*** Opening of DATA IN THIS EXERCISE ***

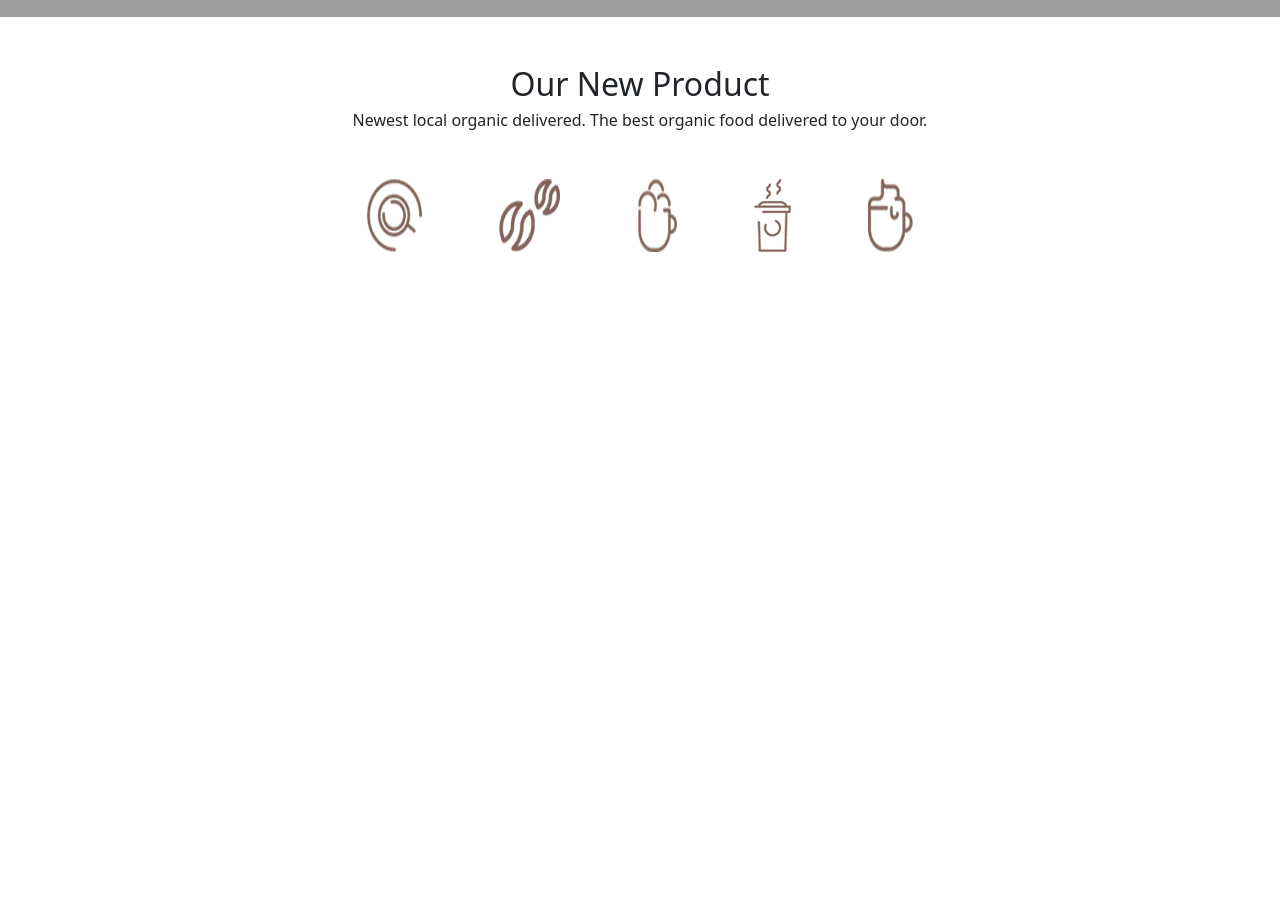
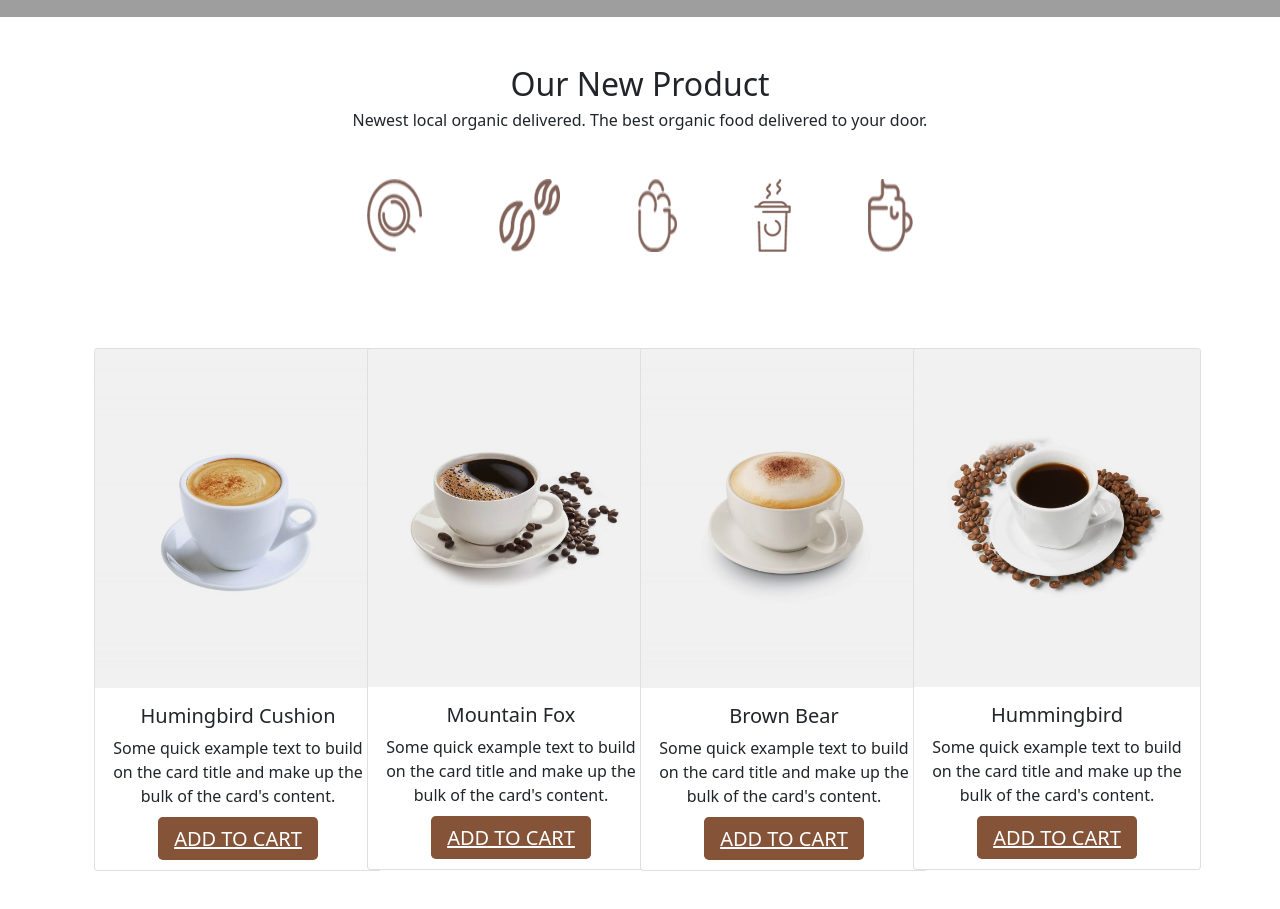
Before and after one commit to Bably15/coffee-page, a plain HTML site: page index.html in a window 1280 px wide. Shown: the part 839-1748 px from the top of the page. Before the commit the page ends 1139 px from the top, so only its background shows below. Drawn offline with nearby package versions, Linux system fonts and the light colour scheme; grey boxes are pictures that could not be loaded.

Commit message:
product cards added

```diff
--- a/index.html
+++ b/index.html
@@ -197,6 +197,98 @@
                             </div>
                         </div>
                     </div>
+                    <div class="row g-5">
+                        <div class="col-6 col-md-4 col-lg-3">
+                            <div class="card" style="width: 18rem">
+                                <img
+                                    src="./images/brown-bear-vector-graphics.jpg"
+                                    class="card-img-top"
+                                    alt="..."
+                                />
+                                <div class="card-body">
+                                    <h5 class="card-title">
+                                        Humingbird Cushion
+                                    </h5>
+                                    <p class="card-text">
+                                        Some quick example text to build on the
+                                        card title and make up the bulk of the
+                                        card's content.
+                                    </p>
+                                    <a
+                                        href="#"
+                                        class="cardBtn btn-lg text-white"
+                                        >ADD TO CART</a
+                                    >
+                                </div>
+                            </div>
+                        </div>
+                        <div class="col-6 col-md-4 col-lg-3">
+                            <div class="card" style="width: 18rem">
+                                <img
+                                    src="./images/hummingbird-cushion.jpg"
+                                    class="card-img-top"
+                                    alt="..."
+                                />
+                                <div class="card-body">
+                                    <h5 class="card-title">Mountain Fox</h5>
+                                    <p class="card-text">
+                                        Some quick example text to build on the
+                                        card title and make up the bulk of the
+                                        card's content.
+                                    </p>
+                                    <a
+                                        href="#"
+                                        class="cardBtn btn-lg text-white"
+                                        >ADD TO CART</a
+                                    >
+                                </div>
+                            </div>
+                        </div>
+                        <div class="col-6 col-md-4 col-lg-3">
+                            <div class="card" style="width: 18rem">
+                                <img
+                                    src="./images/hummingbird-vector-graphics.jpg"
+                                    class="card-img-top"
+                                    alt="..."
+                                />
+                                <div class="card-body">
+                                    <h5 class="card-title">Brown Bear</h5>
+                                    <p class="card-text">
+                                        Some quick example text to build on the
+                                        card title and make up the bulk of the
+                                        card's content.
+                                    </p>
+                                    <a
+                                        href="#"
+                                        class="cardBtn btn-lg text-white"
+                                        >ADD TO CART</a
+                                    >
+                                </div>
+                            </div>
+                        </div>
+                        <div class="col-6 col-md-4 col-lg-3">
+                            <div class="card" style="width: 18rem">
+                                <img
+                                    src="./images/mountain-fox-vector-graphics.jpg"
+                                    class="card-img-top"
+                                    alt="..."
+                                />
+                                <div class="card-body">
+                                    <h5 class="card-title">Hummingbird</h5>
+                                    <p class="card-text">
+                                        Some quick example text to build on the
+                                        card title and make up the bulk of the
+                                        card's content.
+                                    </p>
+                                    <a
+                                        href="#"
+                                        class="cardBtn btn-lg text-white"
+                                        >ADD TO CART</a
+                                    >
+                                </div>
+                            </div>
+                        </div>
+                    </div>
                 </div>
             </div>
         </div>
--- a/style.css
+++ b/style.css
@@ -8,3 +8,6 @@
     background-color: rgba(123, 80, 55, 0.918);
     border-color: rgba(123, 80, 55, 0.918);
 }
+.cardBtn {
+    background-color: rgb(133, 84, 56);
+}
```
Also changed, not shown: images/brown-bear-vector-graphics.jpg (added), images/hummingbird-cushion.jpg (added), images/hummingbird-vector-graphics.jpg (added), images/mountain-fox-vector-graphics.jpg (added).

*** Close of DATA IN THIS EXERCISE ***

Whenever a line of the data includes "images", copy that line.

+                                    src="./images/brown-bear-vector-graphics.jpg"
+                                    src="./images/hummingbird-cushion.jpg"
+                                    src="./images/hummingbird-vector-graphics.jpg"
+                                    src="./images/mountain-fox-vector-graphics.jpg"
Also changed, not shown: images/brown-bear-vector-graphics.jpg (added), images/hummingbird-cushion.jpg (added), images/hummingbird-vector-graphics.jpg (added), images/mountain-fox-vector-graphics.jpg (added).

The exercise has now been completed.